Cool. Very cool.

But it was this new thing called the Internet that had me really intrigued. The idea of being first at something, especially in the what was then the stodgy world of television, made it seem even more interesting.

There were a number of opportunities brewing there to bring our networks online. Local Philly upstart called LibertyNet came knocking. Another was that our regional networks were all going to launch a Web site - and the third opportunity was with this new company called America Online, which had recently launched their Digital City Networks property in markets such as Chicago, Washington, D.C. and Hampton Roads, VA and were coming to Philly in search of a sports media partner. After careful deliberation, we decided to do all three and explore the potential that each had to offer.

LibertyNet, which was, as I recall, a project out of the University of Pennsylvania, was going to publish articles and programming schedules for the channels.

Our corporate initiative, working to launch, was more of the same but would be promoted nationally across all the networks and would also tout programming schedules, articles from on-air talent and other background info to connect our viewers to our channels.

And then there was AOL. With I think around 5MM subscribers at the time, it was the one that seemed to have the most potential. This partnership seemed ripe with opportunity due to the built-in eyeballs as well as folks were already starting to make AOL part of their lives and the concept of e-mail, chat, and message boards were catching on. (The screen shot here is from Digital City Atlanta - which is all I could find - oh, and check out those kickin' ad banners)

As we launched each of these initiatives, there was a team of us that internally worked through the old-school media factions to convince them this was "the next thing." I remember sitting with our promotions manager at the time and talking with him about putting our URL on the end of our tune-in ads. He looked at me, and said (after asking what a URL was), "You want me to send people to their computer - away from the TV?!" I would later learn that this was a common reaction at TV networks across the country. My reply, by the way, was that when we got them to their computer, and they explored our online offerings, we promised to send them back to the TV more engaged (or at least informed) with our networks, and perhaps give our viewers more reason to feel connected to us.

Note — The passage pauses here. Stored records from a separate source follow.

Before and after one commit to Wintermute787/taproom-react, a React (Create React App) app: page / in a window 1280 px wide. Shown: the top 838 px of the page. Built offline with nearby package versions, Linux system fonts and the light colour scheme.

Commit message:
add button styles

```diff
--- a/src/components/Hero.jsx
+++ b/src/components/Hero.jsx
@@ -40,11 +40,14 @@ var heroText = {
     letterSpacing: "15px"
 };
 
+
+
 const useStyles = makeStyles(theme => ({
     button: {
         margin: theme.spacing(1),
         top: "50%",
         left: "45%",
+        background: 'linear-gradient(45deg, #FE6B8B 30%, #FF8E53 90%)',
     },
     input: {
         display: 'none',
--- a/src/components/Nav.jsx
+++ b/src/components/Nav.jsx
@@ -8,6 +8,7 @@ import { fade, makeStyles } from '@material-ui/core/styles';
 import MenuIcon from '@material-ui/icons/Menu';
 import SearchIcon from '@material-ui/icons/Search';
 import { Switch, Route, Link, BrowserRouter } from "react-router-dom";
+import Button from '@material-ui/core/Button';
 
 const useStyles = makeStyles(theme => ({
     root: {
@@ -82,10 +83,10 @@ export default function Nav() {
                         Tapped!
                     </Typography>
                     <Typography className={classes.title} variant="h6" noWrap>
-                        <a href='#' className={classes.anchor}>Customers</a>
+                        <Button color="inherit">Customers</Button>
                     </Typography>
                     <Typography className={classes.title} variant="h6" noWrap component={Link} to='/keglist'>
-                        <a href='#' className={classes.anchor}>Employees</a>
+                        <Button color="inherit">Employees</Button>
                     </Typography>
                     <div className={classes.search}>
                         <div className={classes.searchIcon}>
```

It was at PRISM too, where we dabbled in some of the earliest interactive TV experiments. At the end of the our Flyers and Sixers telecasts, we named our "PRISMLink" player of the game from an online tally of viewers that e-mailed our AOL account - which we had logged in from our production truck, counting votes by hand. We also had various nights during Phillies games where we hosted "E-mail the Announcers." Our live on-air talent would answer questions between pitches and innings from our viewers at home. Sounds awfully familiar today doesn't it?

Finally, the best early story of them all.

We brought in our partners from AOL to have an ad sales discussion with the head of our sales team. They pitched the idea, that since we were building various interactive experiences, that perhaps they could, gulp, sell it advertisers. The discussion was met with much skepticism and that no one would ever pay for ads on the Internet. Heh!

Our head of ad sales remains in contact with me today and has gone on to build a very successful media planning and buying company in Philadelphia.

The point of this post is that everything new begins with a start. That with great challenge comes great opportunity. Words I live by everyday as I have built a career on being first in a number areas of building interactive experiences and charting a course in new areas of business.

This blog will attempt to document the good 'ol days leading up to what I do now. We'll explore the past learnings and future trends - not as a point of self promotion - but more as words of inspiration.

My reward for this?

For you to encourage your organizations to do new things and continue to create new and different ways to engage with customers.

Do you have a similar story? Please make sure to make a comment!

'Til next time!